[Dataset records]
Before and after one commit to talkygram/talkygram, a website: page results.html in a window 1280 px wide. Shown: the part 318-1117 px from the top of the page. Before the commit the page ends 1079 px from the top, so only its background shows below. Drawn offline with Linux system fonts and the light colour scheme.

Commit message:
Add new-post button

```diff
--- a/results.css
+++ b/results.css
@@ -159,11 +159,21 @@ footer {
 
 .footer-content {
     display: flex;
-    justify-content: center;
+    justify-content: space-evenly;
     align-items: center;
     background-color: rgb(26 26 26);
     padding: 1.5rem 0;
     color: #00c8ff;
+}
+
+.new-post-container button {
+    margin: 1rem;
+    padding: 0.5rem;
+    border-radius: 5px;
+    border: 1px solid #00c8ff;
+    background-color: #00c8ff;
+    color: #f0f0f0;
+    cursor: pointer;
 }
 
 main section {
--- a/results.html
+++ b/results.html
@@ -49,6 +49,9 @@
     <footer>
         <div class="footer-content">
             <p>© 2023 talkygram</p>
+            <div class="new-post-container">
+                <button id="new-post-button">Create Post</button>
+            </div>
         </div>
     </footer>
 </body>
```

**DESCRIPTION OF THE TASK**
Copy each line of the data above that holds "background".

**ANSWER FOR THE TASK**
Before and after one commit to talkygram/talkygram, a website: page results.html in a window 1280 px wide. Shown: the part 318-1117 px from the top of the page. Before the commit the page ends 1079 px from the top, so only its background shows below. Drawn offline with Linux system fonts and the light colour scheme.
     background-color: rgb(26 26 26);
+    background-color: #00c8ff;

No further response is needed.